Exercise requirements: Only the pictures are to be omitted; everything else in the listing must be reproduced exactly.

Information provided:
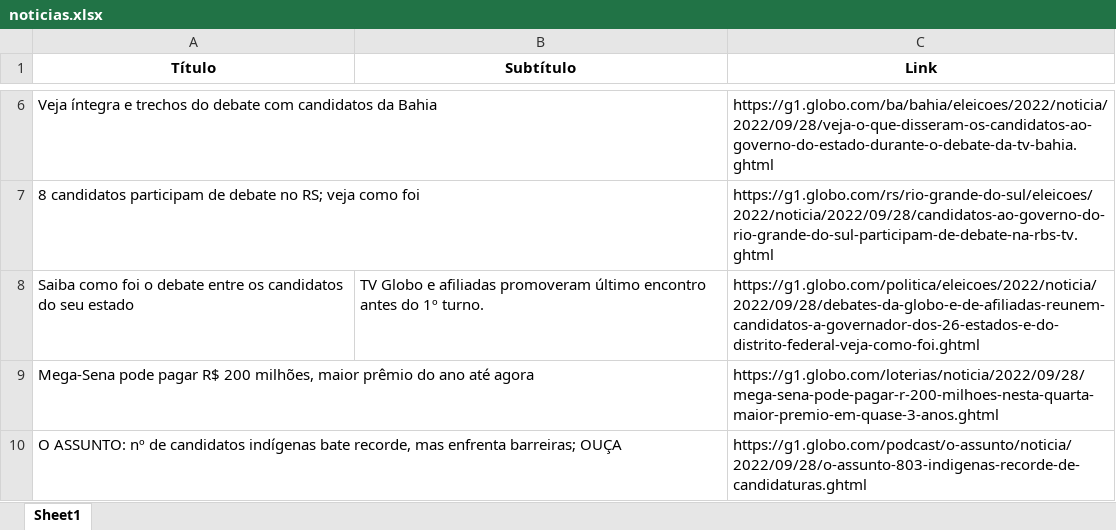
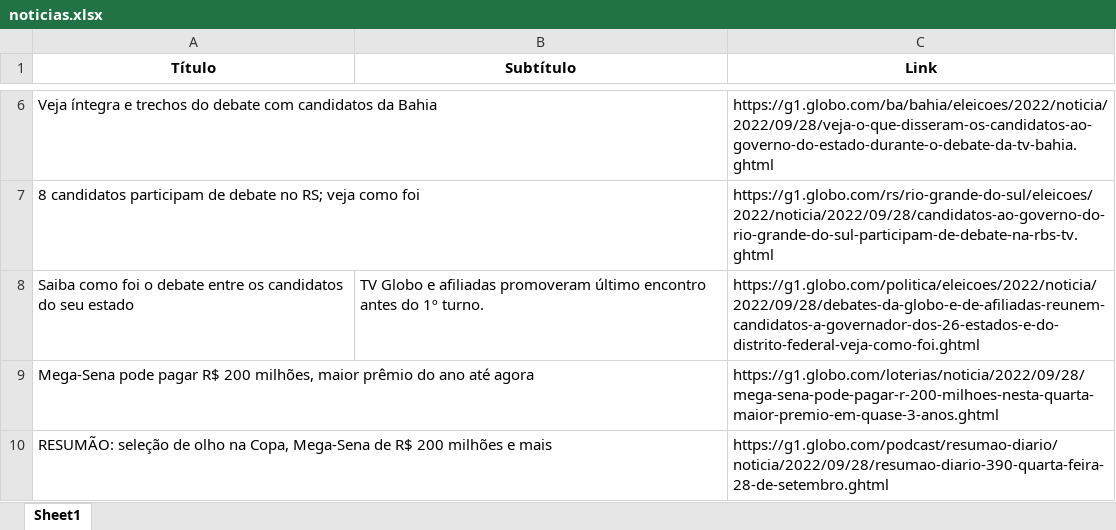
Before and after one commit to guiworldtv2/testeando-publico, an Excel workbook: noticias.xlsx, sheet Sheet1, drawn as a sheet; only a part is shown, gaps mark what is left out; values as stored, in another font and other column widths than the file's, no borders; removed rows and columns are numbered as before the commit, all else as after; the diff names each change by its address in the sheet, - before the commit and + after, or states it on an @@ line.

```diff
--- a/noticias.xlsx (sheet Sheet1)
+++ b/noticias.xlsx (sheet Sheet1)
-row 10: O ASSUNTO: nº de candidatos indígenas bate recorde, mas enfrenta barreiras; OUÇA |  | https://g1.globo.com/podcast/o-assunto/noticia/2022/09/28/o-assunto-803-indigenas-recorde-de-candidaturas.ghtml
+row 10: RESUMÃO: seleção de olho na Copa, Mega-Sena de R$ 200 milhões e mais |  | https://g1.globo.com/podcast/resumao-diario/noticia/2022/09/28/resumao-diario-390-quarta-feira-28-de-setembro.ghtml
```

Worked solution:
Before and after one commit to guiworldtv2/testeando-publico, an Excel workbook: noticias.xlsx, sheet Sheet1, drawn as a sheet; only a part is shown, gaps mark what is left out; values as stored, in another font and other column widths than the file's, no borders; removed rows and columns are numbered as before the commit, all else as after; the diff names each change by its address in the sheet, - before the commit and + after, or states it on an @@ line.

```diff
--- a/noticias.xlsx (sheet Sheet1)
+++ b/noticias.xlsx (sheet Sheet1)
-row 10: O ASSUNTO: nº de candidatos indígenas bate recorde, mas enfrenta barreiras; OUÇA |  | https://g1.globo.com/podcast/o-assunto/noticia/2022/09/28/o-assunto-803-indigenas-recorde-de-candidaturas.ghtml
+row 10: RESUMÃO: seleção de olho na Copa, Mega-Sena de R$ 200 milhões e mais |  | https://g1.globo.com/podcast/resumao-diario/noticia/2022/09/28/resumao-diario-390-quarta-feira-28-de-setembro.ghtml
```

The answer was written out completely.